## [To do]
A single number is the expected answer: the count of lines in the records below that contain "class".

## [Items listed in a dataset]

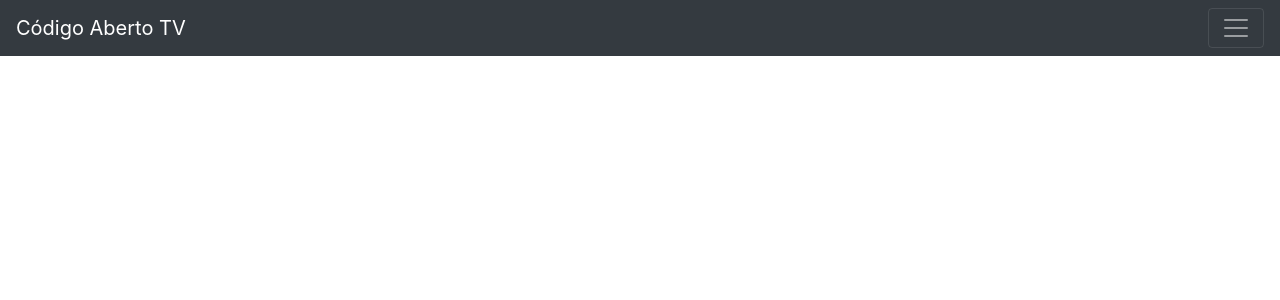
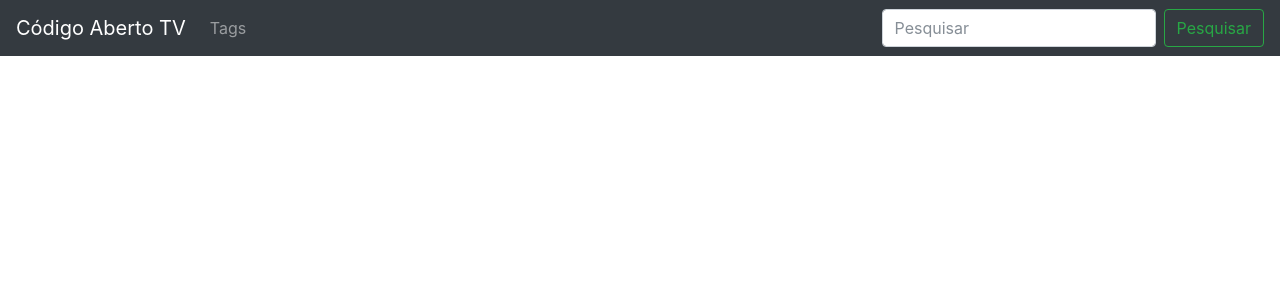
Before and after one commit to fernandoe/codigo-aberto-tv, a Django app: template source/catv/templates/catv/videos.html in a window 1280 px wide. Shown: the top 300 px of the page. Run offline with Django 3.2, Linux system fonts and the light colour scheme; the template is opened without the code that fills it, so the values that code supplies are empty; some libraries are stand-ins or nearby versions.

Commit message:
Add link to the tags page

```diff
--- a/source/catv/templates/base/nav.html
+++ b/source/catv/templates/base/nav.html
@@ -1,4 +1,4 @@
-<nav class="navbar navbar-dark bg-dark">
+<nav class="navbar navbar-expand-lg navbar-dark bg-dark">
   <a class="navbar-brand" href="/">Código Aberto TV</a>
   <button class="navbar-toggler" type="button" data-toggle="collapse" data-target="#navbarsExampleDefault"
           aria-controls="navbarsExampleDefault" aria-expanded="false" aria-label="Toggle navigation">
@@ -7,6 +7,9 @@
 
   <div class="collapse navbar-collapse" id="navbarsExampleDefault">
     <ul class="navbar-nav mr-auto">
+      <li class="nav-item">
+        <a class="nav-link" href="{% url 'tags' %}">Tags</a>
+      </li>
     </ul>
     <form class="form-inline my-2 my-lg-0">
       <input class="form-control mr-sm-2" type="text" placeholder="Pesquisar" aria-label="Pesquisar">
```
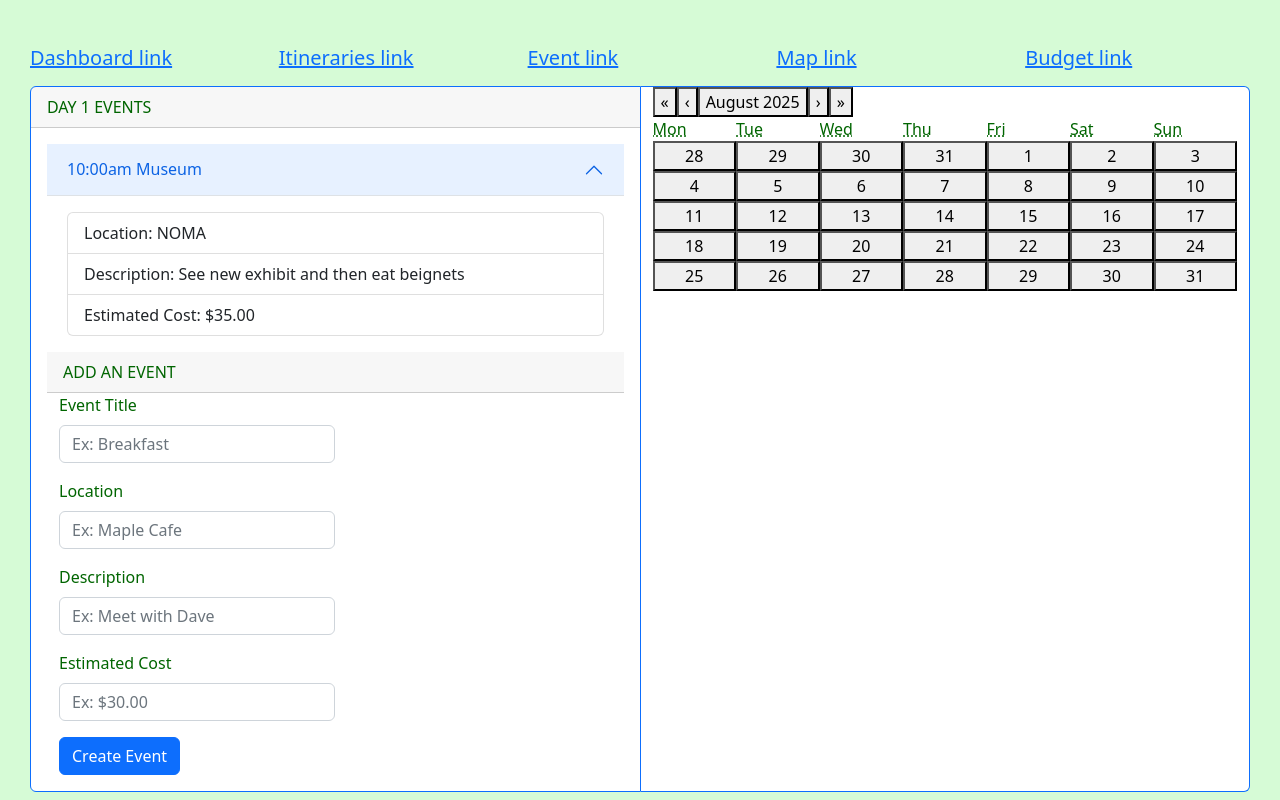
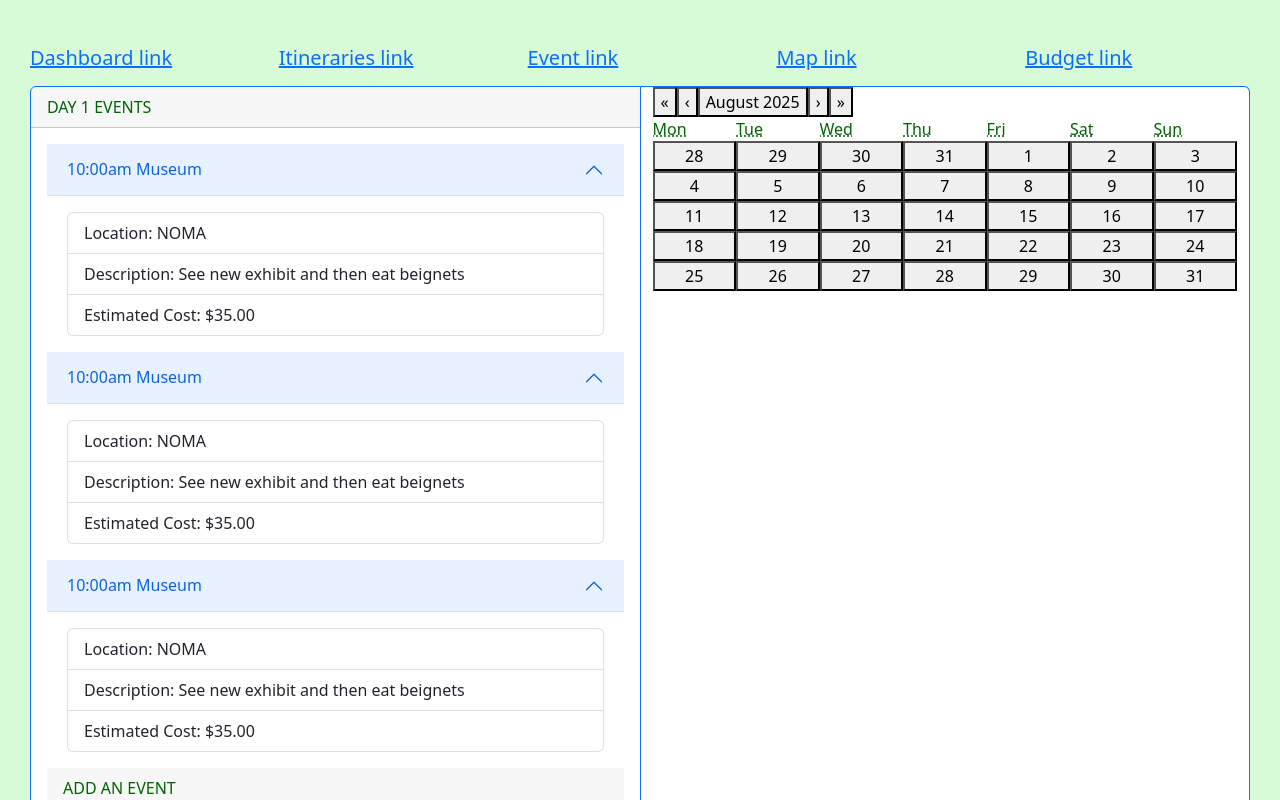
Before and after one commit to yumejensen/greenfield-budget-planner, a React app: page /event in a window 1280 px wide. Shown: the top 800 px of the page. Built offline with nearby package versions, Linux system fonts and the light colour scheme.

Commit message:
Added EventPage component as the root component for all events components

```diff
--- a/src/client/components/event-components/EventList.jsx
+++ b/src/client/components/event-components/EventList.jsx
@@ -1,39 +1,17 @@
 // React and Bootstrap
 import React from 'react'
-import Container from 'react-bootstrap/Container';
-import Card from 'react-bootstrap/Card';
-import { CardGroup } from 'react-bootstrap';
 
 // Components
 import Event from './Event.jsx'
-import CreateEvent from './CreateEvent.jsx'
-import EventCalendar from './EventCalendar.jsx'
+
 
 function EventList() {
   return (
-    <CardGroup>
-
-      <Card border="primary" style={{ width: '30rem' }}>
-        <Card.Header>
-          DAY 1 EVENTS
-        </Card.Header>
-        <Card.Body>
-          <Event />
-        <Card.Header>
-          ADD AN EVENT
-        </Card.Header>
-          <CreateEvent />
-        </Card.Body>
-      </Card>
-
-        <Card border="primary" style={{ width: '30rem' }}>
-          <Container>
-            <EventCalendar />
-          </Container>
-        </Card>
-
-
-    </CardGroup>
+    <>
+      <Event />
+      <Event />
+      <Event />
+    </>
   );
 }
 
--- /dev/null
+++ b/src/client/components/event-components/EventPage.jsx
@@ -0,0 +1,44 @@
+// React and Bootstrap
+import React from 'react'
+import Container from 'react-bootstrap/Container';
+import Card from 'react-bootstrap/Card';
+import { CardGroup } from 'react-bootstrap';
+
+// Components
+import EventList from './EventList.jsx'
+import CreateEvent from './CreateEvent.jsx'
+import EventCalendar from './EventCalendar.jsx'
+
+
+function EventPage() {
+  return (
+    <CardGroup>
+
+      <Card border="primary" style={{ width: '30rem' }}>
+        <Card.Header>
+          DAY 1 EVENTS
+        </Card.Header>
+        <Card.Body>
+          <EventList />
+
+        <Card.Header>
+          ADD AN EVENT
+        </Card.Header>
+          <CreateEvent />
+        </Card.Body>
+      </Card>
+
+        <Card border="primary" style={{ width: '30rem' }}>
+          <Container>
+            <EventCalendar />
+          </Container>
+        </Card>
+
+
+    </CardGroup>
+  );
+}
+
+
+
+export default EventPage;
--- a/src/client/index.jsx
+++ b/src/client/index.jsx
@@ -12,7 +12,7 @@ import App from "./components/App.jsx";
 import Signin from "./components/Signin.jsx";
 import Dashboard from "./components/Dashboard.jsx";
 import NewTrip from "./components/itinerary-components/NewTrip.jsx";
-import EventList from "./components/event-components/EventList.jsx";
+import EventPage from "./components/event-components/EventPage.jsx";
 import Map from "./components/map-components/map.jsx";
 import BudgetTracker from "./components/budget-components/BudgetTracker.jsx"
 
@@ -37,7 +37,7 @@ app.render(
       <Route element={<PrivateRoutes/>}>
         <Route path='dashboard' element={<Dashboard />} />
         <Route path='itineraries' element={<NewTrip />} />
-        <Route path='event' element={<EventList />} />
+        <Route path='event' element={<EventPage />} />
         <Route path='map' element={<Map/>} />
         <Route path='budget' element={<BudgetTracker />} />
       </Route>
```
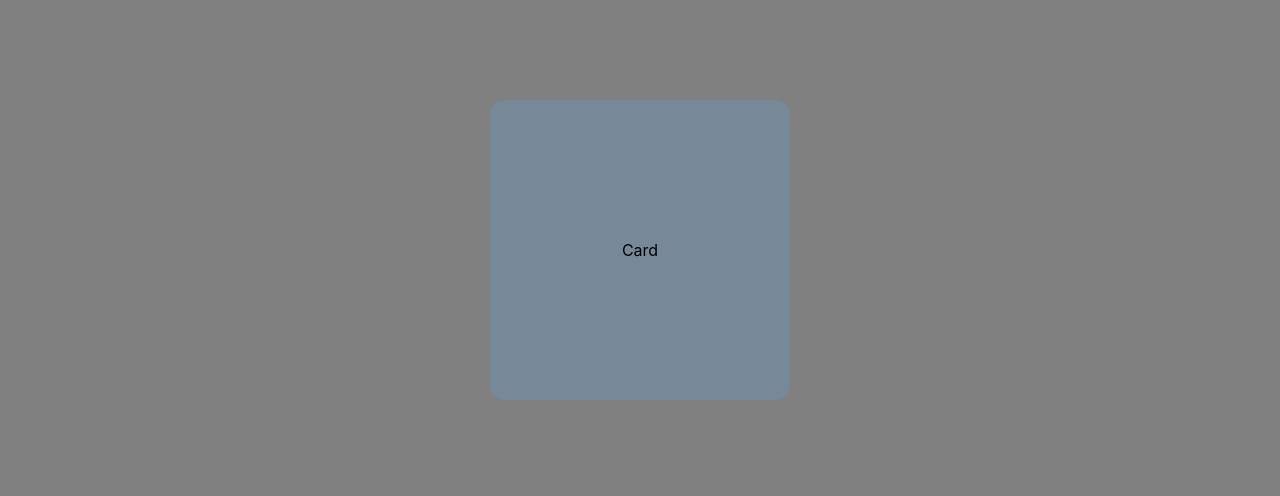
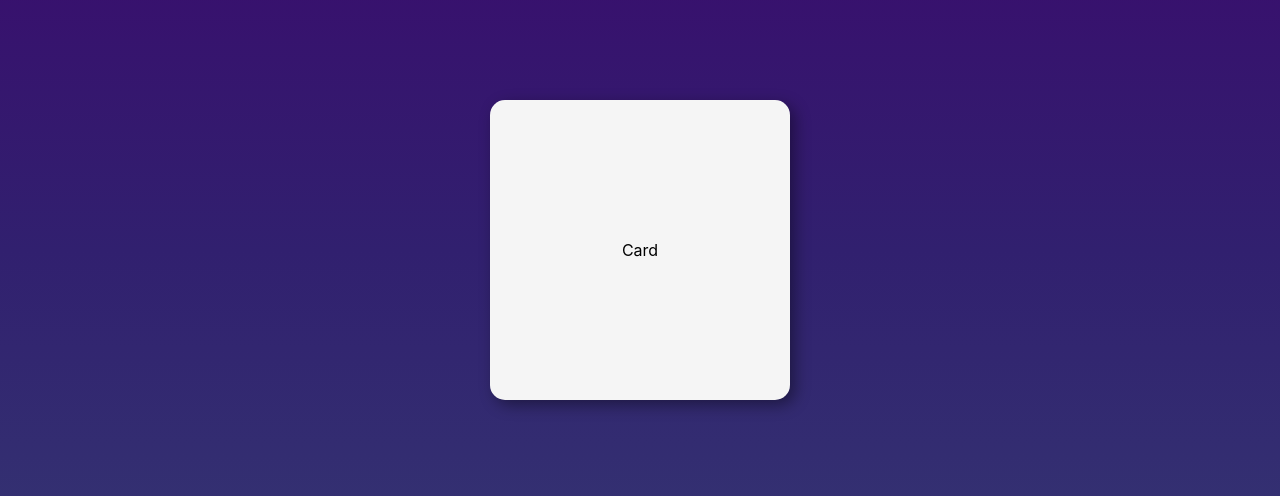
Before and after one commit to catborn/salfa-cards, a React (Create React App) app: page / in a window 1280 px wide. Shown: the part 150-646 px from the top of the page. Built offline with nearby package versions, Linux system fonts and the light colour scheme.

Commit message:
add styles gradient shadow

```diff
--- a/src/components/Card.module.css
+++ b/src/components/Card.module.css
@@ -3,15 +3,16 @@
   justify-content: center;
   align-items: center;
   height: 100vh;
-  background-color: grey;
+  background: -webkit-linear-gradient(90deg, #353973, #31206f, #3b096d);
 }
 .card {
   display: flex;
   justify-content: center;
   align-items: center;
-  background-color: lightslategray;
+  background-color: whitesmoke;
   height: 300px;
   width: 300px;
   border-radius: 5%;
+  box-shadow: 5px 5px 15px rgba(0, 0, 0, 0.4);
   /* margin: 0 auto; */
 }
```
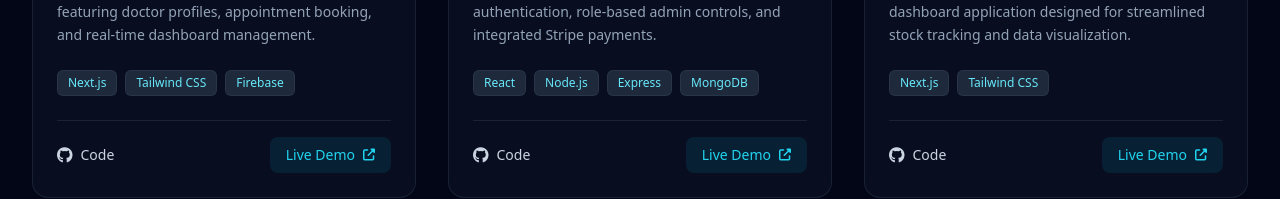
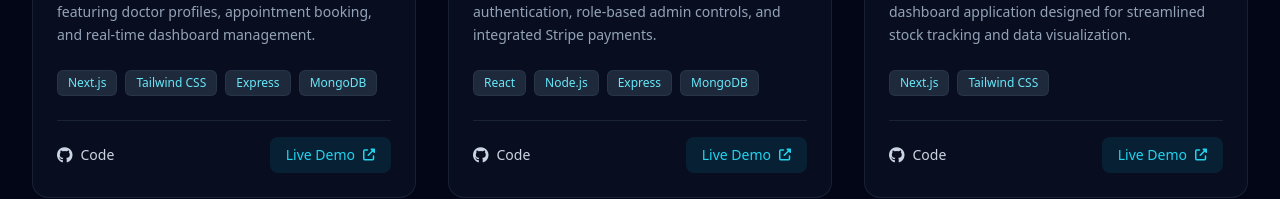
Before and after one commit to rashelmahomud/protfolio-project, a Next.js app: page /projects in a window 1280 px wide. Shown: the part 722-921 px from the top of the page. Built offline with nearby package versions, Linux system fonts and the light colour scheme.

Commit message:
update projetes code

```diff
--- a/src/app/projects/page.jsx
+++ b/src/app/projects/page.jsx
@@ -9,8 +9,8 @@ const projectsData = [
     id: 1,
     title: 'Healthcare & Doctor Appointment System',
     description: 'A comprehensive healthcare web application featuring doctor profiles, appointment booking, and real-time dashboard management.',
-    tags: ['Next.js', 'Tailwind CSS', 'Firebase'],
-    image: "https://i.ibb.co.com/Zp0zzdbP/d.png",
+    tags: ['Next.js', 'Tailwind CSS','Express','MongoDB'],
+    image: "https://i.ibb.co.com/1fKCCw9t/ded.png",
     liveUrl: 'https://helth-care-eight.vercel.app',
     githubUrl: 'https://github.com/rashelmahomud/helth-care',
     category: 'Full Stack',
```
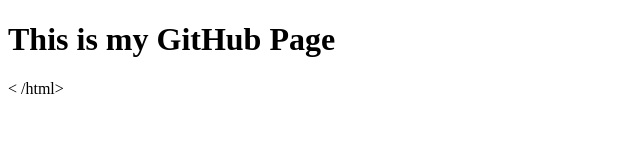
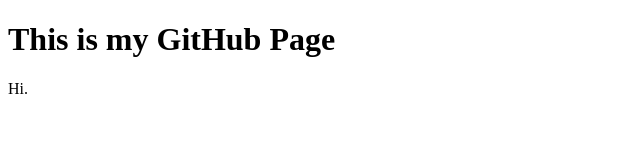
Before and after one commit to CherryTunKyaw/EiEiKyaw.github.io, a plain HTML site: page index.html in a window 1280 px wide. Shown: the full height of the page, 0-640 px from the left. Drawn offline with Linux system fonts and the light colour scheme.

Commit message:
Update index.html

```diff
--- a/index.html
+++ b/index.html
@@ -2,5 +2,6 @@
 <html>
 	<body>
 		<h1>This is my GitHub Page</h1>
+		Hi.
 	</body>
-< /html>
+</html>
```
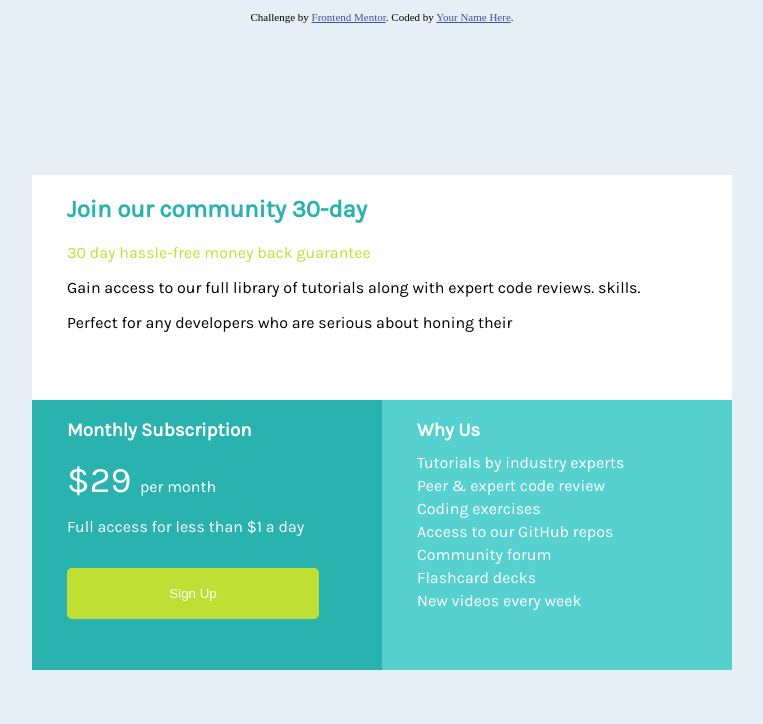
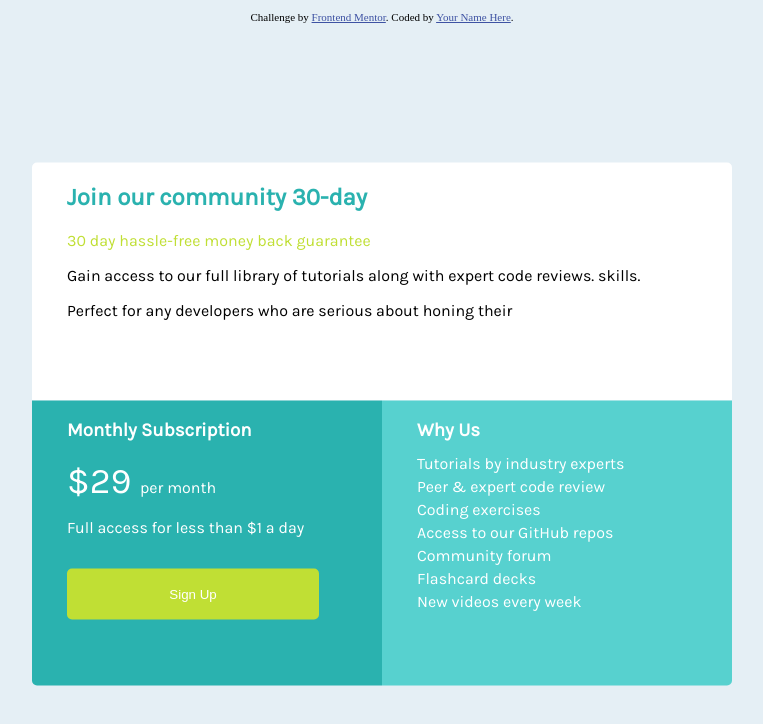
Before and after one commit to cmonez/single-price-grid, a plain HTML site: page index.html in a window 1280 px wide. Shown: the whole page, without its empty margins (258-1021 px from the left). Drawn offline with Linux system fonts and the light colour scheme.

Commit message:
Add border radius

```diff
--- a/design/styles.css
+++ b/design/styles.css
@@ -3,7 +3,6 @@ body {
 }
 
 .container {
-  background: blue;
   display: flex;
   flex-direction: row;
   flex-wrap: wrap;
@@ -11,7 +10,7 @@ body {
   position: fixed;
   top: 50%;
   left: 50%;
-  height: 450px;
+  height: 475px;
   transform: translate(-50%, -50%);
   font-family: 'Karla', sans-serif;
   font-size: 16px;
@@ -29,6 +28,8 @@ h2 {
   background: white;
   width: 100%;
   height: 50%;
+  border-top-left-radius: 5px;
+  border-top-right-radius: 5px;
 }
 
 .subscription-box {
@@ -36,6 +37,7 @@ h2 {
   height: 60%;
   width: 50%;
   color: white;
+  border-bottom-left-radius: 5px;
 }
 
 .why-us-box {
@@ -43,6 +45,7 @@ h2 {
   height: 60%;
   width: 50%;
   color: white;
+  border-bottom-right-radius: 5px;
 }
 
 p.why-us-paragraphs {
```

## [Response box]
10